#### EXERCISE PROMPT:
How many lines within the records include the word "unique"? Only that number should be given.

#####

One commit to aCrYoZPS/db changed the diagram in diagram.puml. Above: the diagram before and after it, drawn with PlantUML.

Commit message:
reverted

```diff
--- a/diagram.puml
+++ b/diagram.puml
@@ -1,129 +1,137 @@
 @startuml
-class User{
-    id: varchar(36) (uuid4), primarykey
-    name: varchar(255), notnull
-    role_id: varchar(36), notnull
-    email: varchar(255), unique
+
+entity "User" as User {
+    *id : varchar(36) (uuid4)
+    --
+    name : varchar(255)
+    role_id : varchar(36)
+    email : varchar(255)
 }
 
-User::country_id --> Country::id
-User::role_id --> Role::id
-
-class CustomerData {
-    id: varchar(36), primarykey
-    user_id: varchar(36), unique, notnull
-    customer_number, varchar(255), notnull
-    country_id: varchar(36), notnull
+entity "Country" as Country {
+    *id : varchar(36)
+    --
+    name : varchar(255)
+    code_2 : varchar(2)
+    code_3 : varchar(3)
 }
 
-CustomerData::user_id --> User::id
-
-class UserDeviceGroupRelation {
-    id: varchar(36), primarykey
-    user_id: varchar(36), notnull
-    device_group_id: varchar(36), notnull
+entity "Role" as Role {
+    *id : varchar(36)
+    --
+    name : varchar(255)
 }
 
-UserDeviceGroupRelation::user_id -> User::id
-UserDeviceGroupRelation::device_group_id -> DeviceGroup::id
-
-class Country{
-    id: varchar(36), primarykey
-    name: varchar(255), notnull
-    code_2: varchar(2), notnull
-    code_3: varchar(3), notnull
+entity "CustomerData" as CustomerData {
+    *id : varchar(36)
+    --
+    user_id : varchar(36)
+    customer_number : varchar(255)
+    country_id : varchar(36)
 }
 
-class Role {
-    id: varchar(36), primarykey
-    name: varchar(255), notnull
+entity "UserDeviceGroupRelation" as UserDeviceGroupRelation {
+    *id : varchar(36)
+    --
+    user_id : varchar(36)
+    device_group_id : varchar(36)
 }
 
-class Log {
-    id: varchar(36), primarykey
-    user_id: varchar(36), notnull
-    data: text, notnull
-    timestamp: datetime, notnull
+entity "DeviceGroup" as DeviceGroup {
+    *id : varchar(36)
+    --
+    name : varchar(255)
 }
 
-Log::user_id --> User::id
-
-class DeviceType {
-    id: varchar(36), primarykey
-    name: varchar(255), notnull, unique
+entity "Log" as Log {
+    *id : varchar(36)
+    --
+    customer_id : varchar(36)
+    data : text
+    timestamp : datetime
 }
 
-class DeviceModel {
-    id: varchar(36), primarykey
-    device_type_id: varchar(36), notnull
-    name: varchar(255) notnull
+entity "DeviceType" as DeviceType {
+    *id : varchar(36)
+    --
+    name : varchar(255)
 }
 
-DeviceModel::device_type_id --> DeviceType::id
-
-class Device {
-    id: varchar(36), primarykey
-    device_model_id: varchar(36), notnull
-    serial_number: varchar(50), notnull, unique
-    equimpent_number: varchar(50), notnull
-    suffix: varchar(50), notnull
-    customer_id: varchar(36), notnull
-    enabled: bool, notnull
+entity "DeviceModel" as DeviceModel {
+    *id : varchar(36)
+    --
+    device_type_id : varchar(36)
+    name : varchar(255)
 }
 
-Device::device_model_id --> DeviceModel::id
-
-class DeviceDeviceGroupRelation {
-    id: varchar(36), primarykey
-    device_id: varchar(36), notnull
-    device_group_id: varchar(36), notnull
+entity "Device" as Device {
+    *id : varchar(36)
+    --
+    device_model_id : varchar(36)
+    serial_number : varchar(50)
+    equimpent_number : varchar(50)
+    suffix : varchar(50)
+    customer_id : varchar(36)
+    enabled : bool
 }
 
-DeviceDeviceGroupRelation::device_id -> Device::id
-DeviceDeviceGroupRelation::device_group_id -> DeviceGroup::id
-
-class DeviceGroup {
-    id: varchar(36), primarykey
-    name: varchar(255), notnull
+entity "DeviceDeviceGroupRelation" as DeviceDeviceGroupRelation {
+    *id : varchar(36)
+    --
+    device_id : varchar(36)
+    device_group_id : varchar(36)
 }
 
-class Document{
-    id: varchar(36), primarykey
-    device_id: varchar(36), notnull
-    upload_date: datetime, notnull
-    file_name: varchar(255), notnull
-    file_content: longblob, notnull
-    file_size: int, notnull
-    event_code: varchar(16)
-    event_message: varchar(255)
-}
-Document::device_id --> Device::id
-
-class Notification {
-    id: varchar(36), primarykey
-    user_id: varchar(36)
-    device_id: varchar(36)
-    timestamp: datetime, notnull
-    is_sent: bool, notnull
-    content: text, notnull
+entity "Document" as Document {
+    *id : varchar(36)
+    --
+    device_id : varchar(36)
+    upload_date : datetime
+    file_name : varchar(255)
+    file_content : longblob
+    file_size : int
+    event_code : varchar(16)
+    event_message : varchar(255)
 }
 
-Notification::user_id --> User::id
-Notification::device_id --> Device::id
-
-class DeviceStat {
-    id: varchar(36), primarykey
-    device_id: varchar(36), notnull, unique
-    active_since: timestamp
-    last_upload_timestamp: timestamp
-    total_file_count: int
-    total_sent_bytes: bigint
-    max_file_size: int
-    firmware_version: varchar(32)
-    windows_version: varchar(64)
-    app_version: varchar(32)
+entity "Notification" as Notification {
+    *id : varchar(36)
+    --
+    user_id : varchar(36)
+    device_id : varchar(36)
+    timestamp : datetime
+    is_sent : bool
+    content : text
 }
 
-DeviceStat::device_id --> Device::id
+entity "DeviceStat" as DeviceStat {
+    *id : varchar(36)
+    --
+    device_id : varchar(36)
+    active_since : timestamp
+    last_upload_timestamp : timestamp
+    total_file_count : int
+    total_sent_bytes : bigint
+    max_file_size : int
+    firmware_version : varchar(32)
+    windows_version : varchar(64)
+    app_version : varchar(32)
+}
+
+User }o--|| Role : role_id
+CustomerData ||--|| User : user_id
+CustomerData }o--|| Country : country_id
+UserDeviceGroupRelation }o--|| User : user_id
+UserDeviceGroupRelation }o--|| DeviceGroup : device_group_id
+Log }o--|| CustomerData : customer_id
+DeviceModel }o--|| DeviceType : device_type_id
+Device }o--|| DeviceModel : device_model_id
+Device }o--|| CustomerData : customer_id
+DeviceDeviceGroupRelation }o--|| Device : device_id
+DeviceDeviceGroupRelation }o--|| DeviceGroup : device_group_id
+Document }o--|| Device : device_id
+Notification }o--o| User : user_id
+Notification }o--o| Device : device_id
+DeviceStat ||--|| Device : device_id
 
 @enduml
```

#####

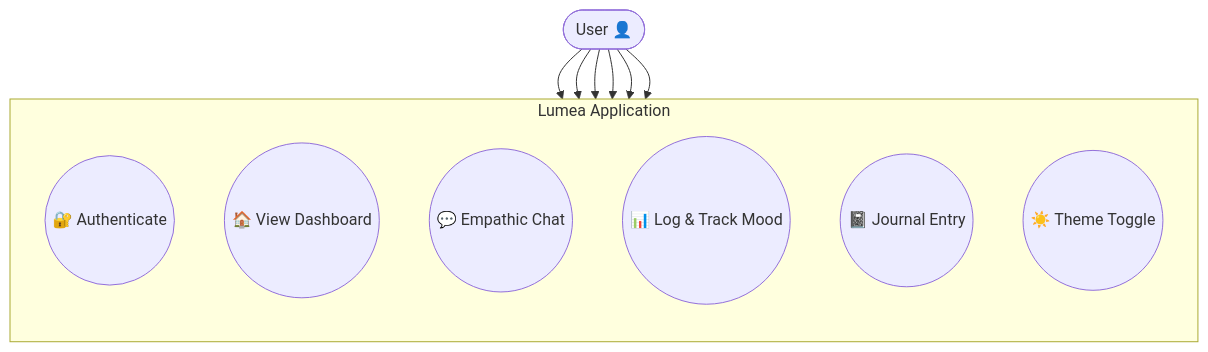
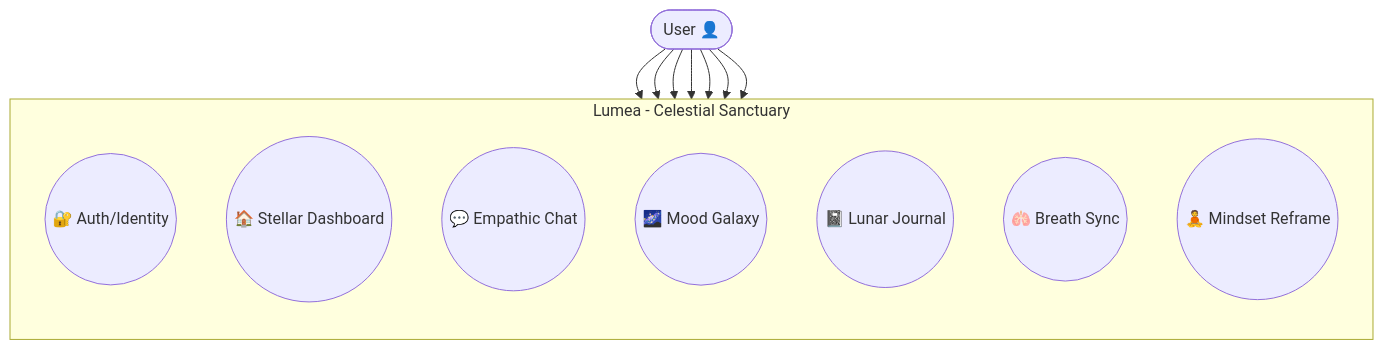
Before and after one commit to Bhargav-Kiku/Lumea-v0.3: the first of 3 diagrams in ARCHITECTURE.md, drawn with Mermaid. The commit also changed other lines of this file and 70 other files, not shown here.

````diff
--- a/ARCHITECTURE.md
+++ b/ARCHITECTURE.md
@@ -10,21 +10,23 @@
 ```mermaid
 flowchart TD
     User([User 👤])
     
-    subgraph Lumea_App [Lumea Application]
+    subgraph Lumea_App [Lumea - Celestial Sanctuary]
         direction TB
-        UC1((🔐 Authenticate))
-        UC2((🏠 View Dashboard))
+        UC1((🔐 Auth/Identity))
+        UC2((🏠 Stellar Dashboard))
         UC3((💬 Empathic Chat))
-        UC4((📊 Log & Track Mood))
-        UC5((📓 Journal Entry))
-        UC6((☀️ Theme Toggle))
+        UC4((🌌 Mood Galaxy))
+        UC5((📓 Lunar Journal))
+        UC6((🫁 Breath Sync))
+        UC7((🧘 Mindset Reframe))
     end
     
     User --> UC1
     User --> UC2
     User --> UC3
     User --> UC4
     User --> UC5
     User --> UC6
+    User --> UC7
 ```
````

#####

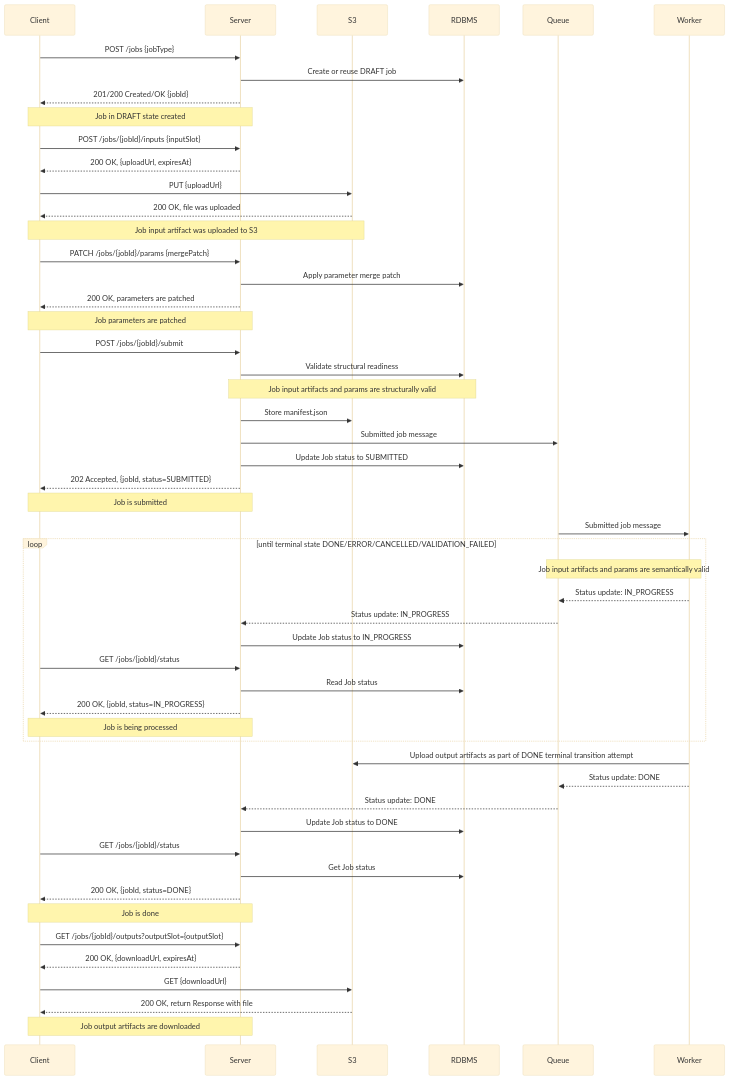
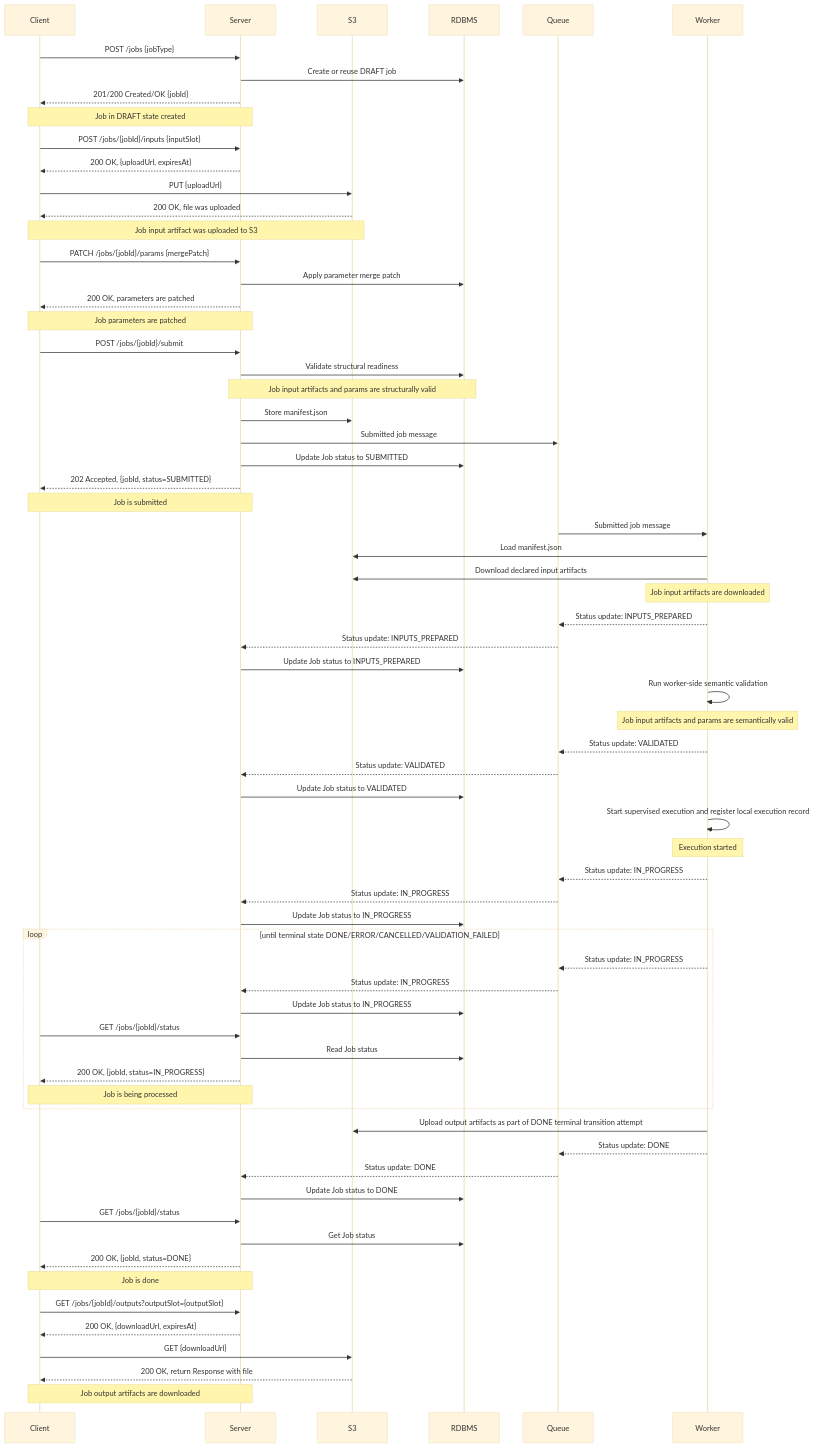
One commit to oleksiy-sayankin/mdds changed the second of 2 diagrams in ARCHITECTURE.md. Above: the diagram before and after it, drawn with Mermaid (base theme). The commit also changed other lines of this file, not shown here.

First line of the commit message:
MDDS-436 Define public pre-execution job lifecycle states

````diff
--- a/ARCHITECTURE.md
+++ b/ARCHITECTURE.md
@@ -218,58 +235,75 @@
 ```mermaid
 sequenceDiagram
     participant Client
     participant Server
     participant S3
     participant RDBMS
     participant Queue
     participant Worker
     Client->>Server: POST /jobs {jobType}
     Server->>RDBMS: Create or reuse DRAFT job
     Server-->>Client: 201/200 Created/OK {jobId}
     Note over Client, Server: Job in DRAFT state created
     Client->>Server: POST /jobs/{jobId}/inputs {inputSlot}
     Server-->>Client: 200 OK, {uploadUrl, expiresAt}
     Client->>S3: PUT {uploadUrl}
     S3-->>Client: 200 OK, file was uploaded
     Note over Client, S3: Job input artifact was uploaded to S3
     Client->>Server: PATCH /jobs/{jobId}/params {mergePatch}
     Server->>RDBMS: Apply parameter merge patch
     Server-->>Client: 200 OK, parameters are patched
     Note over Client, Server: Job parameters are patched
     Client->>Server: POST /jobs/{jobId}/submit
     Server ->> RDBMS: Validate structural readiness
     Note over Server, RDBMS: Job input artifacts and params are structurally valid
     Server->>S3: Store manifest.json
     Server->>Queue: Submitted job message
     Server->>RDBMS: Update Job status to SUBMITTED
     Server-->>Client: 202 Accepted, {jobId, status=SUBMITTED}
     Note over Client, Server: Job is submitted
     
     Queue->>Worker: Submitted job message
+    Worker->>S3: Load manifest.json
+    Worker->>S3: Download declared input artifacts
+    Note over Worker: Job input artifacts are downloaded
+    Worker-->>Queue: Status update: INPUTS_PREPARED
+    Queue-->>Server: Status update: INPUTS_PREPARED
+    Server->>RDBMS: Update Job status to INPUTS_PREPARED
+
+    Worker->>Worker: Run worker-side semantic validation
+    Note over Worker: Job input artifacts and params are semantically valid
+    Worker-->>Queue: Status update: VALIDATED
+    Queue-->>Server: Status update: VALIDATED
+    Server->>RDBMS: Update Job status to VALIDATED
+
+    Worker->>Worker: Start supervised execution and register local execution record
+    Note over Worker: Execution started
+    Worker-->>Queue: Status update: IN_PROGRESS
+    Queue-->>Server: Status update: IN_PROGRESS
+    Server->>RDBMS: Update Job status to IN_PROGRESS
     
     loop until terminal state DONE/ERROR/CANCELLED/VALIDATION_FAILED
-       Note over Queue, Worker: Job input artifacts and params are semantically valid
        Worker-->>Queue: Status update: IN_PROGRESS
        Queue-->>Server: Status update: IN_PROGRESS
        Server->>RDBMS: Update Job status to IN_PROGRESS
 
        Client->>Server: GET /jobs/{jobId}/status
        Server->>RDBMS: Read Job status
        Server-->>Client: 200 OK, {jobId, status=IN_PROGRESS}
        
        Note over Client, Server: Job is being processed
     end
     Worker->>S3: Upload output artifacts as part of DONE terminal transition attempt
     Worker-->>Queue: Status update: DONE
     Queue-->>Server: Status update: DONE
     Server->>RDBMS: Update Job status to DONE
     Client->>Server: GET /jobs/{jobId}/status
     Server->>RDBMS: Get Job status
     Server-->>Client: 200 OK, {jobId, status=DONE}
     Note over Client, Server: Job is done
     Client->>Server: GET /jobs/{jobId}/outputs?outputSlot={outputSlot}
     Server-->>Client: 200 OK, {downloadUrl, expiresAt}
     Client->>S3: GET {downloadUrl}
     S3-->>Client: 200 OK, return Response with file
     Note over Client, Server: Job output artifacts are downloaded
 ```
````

#####

#### ANSWER SPACE:
5